WHAT THE TASK REQUIRES ::
Look through the records below and say how many lines include "suppliers". Give only that number.

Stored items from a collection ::
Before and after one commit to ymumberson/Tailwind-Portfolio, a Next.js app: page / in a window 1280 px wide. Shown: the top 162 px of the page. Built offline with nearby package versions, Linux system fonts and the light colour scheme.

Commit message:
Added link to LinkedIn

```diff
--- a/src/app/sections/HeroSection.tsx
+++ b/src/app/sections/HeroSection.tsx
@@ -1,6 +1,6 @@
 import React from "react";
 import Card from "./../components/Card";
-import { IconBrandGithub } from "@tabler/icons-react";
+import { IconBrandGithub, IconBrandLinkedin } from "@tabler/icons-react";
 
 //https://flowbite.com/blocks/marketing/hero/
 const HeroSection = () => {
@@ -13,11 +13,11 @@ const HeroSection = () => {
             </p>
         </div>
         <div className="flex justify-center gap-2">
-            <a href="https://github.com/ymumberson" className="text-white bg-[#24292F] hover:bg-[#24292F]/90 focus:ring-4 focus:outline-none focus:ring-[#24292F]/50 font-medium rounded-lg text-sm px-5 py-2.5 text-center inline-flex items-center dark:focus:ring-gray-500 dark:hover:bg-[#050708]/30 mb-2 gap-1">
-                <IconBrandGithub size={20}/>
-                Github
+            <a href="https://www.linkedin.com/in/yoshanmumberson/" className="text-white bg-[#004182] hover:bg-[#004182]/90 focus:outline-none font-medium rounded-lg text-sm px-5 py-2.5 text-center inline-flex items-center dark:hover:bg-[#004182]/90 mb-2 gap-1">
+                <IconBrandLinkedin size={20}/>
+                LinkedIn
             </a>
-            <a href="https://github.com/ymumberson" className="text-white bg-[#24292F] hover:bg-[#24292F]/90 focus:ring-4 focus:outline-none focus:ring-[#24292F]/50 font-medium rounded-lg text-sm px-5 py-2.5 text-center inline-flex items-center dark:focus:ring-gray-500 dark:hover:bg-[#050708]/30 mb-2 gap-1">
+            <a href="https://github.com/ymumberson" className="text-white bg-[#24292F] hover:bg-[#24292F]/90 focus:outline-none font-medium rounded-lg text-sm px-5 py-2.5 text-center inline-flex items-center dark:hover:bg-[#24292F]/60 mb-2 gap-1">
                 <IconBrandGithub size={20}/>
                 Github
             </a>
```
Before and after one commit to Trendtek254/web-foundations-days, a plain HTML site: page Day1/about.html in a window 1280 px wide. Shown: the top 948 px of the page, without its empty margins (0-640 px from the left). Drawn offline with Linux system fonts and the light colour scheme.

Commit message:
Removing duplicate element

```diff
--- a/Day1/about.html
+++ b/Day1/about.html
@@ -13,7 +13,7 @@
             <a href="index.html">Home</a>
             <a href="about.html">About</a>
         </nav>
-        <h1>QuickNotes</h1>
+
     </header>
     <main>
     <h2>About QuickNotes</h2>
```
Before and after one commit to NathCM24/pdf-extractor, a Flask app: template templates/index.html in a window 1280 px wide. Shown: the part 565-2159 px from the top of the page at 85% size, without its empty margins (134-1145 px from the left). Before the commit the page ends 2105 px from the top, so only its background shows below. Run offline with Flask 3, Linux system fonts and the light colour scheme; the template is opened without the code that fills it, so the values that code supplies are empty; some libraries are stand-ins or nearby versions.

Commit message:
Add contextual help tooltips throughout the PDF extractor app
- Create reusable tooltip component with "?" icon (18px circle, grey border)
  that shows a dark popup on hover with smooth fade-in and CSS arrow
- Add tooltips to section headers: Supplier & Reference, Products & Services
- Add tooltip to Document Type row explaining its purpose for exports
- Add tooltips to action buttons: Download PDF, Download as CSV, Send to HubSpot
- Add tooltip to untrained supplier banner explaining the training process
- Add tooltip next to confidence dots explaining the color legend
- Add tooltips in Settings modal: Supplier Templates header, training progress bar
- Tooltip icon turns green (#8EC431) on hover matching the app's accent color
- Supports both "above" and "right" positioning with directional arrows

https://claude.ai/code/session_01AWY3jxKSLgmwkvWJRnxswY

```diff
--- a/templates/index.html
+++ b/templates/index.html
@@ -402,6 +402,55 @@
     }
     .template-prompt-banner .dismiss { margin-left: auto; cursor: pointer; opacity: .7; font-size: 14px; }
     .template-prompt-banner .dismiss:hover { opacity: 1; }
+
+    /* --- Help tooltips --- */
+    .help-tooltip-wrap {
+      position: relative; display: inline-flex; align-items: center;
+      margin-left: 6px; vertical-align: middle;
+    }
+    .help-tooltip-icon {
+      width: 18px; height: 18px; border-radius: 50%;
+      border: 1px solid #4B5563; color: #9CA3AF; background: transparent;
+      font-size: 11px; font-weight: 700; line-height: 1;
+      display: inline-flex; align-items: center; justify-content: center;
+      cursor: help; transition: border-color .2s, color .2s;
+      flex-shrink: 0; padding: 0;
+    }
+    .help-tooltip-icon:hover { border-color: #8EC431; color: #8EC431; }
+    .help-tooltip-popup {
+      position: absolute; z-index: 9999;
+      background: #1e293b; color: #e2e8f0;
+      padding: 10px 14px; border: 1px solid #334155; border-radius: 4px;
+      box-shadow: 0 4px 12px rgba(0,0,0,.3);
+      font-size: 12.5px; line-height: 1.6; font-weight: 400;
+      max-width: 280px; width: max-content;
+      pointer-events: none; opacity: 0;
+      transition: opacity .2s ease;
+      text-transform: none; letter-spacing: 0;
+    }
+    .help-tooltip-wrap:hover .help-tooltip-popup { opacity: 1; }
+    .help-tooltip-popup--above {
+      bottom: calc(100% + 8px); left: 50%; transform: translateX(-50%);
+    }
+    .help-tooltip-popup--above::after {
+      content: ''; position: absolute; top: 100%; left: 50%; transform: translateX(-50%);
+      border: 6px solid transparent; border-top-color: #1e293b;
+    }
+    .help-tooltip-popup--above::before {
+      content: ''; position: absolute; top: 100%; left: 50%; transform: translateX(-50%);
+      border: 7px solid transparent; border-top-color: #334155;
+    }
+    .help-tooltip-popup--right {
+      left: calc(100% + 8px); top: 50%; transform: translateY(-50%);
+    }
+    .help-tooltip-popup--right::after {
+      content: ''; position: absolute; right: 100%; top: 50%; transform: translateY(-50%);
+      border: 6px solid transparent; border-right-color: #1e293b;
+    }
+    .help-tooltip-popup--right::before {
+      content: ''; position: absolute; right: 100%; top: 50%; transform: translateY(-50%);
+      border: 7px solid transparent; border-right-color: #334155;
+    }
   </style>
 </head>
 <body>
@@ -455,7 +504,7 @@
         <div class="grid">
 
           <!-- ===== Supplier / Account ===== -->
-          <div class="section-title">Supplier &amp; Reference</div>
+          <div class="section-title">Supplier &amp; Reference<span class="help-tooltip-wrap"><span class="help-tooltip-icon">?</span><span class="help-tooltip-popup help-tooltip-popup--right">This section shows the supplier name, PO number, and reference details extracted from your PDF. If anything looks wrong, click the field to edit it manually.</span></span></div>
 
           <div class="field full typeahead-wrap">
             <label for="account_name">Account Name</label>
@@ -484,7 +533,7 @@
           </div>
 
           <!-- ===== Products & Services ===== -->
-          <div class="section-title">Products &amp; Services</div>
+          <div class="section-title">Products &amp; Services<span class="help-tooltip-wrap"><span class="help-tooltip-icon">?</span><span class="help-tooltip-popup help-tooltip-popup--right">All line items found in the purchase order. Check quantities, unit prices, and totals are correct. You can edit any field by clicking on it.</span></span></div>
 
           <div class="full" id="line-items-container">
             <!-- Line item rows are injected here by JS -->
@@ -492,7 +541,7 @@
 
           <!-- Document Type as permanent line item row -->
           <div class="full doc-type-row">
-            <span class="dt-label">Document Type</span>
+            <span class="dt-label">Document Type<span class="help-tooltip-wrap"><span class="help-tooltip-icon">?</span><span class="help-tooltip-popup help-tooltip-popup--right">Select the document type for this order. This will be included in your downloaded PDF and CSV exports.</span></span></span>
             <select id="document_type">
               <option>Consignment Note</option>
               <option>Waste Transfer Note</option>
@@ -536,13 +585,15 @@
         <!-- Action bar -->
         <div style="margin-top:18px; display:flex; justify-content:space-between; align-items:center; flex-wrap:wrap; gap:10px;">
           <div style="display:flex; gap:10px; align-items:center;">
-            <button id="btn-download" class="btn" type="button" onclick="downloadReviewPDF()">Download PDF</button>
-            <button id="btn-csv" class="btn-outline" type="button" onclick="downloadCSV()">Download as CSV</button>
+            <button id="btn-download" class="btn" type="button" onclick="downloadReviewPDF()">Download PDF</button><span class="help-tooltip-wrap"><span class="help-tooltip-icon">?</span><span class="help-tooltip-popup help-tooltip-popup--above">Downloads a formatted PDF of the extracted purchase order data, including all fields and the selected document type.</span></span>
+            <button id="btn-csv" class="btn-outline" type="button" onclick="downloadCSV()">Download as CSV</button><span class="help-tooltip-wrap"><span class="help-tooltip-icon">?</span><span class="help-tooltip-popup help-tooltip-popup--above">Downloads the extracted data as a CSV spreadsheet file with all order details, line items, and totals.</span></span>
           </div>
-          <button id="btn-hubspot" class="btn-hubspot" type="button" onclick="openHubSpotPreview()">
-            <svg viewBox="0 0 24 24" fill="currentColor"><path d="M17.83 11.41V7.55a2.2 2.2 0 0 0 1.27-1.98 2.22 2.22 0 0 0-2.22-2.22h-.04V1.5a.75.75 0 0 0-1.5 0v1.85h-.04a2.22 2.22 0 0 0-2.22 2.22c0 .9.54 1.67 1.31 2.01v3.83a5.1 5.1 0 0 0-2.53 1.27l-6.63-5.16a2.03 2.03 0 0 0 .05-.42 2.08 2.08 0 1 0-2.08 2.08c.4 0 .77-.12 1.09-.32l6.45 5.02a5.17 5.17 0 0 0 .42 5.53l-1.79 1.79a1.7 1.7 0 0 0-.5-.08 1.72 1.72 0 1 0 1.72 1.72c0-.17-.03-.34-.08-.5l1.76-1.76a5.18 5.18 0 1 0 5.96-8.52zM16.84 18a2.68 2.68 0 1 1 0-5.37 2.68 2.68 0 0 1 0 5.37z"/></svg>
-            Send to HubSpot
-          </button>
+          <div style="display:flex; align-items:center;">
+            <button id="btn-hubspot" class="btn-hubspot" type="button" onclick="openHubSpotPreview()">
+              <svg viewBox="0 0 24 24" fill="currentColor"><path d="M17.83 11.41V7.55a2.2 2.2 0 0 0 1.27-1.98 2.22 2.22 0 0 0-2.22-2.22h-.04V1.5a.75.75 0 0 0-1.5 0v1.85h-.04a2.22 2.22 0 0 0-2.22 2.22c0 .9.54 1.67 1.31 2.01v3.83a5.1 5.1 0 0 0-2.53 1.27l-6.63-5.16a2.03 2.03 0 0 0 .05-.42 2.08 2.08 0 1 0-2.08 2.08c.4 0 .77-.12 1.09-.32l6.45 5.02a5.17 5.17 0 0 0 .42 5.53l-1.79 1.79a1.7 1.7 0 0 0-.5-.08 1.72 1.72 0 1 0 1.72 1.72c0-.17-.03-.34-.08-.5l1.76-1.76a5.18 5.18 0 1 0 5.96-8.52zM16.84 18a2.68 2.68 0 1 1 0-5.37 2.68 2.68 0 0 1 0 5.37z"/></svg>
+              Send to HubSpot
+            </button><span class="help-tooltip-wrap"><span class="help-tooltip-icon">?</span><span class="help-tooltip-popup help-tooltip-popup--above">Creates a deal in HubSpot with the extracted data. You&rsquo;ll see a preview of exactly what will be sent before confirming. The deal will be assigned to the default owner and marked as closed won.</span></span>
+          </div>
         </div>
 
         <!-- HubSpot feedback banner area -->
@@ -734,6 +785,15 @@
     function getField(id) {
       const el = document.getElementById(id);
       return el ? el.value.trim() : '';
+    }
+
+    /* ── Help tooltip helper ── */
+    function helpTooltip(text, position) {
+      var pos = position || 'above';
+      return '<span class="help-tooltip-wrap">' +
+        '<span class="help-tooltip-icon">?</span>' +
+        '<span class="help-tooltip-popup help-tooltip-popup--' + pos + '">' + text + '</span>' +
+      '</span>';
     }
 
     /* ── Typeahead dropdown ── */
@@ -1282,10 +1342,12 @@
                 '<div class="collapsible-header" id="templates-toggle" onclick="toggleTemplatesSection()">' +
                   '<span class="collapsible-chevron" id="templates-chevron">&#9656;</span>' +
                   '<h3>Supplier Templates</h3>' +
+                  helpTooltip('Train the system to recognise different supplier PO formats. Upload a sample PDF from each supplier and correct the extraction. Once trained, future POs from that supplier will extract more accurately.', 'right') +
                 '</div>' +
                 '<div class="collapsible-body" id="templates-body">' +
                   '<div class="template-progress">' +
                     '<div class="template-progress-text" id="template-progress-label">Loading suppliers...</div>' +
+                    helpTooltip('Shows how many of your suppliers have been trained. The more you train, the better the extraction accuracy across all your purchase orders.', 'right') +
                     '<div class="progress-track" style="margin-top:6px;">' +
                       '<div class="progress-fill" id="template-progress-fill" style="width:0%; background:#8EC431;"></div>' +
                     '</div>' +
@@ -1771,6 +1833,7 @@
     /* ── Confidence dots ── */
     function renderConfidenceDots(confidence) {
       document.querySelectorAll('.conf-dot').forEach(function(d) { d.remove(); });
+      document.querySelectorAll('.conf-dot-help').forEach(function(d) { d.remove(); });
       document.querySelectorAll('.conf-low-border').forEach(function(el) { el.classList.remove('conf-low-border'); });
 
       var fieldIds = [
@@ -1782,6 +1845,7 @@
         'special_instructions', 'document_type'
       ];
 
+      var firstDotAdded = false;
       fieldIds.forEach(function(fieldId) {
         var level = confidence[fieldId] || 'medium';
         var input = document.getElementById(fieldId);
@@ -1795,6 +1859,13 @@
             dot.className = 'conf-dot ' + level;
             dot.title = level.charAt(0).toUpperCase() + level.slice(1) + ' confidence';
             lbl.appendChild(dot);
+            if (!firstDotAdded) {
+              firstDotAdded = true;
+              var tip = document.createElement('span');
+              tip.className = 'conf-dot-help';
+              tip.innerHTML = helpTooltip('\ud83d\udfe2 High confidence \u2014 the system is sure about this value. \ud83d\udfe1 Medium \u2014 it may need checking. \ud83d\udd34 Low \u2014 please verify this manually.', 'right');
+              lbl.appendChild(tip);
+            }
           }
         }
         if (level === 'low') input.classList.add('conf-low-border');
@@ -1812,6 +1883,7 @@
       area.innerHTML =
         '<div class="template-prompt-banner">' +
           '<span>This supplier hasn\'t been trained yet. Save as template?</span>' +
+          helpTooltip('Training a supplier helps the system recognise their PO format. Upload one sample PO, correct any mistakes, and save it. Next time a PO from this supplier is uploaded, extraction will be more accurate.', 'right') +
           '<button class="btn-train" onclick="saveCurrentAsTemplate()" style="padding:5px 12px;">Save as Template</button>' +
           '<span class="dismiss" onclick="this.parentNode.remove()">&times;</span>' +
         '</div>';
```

ANSWER BOX ::
2